--- Listed records Enclosed Below ---
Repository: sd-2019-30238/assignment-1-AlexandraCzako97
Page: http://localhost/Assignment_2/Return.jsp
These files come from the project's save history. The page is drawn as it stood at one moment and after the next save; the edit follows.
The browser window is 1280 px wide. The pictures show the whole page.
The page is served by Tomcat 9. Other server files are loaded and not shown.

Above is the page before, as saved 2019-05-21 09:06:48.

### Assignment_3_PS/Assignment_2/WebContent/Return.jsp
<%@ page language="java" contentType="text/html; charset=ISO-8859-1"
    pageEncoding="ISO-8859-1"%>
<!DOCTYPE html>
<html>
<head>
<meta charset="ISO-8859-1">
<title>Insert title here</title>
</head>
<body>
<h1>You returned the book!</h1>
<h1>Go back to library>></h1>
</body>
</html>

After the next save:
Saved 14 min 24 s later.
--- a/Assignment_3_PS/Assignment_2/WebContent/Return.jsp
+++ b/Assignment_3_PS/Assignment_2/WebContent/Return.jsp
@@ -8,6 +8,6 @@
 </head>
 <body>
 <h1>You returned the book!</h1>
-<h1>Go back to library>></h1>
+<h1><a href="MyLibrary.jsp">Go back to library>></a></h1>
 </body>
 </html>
--- End of Enclosed Listed records ---
What this task involves:
Each line above is to be copied exactly as written.

Task response:
Repository: sd-2019-30238/assignment-1-AlexandraCzako97
Page: http://localhost/Assignment_2/Return.jsp
These files come from the project's save history. The page is drawn as it stood at one moment and after the next save; the edit follows.
The browser window is 1280 px wide. The pictures show the whole page.
The page is served by Tomcat 9. Other server files are loaded and not shown.

Above is the page before, as saved 2019-05-21 09:06:48.

### Assignment_3_PS/Assignment_2/WebContent/Return.jsp
<%@ page language="java" contentType="text/html; charset=ISO-8859-1"
    pageEncoding="ISO-8859-1"%>
<!DOCTYPE html>
<html>
<head>
<meta charset="ISO-8859-1">
<title>Insert title here</title>
</head>
<body>
<h1>You returned the book!</h1>
<h1>Go back to library>></h1>
</body>
</html>

After the next save:
Saved 14 min 24 s later.
--- a/Assignment_3_PS/Assignment_2/WebContent/Return.jsp
+++ b/Assignment_3_PS/Assignment_2/WebContent/Return.jsp
@@ -8,6 +8,6 @@
 </head>
 <body>
 <h1>You returned the book!</h1>
-<h1>Go back to library>></h1>
+<h1><a href="MyLibrary.jsp">Go back to library>></a></h1>
 </body>
 </html>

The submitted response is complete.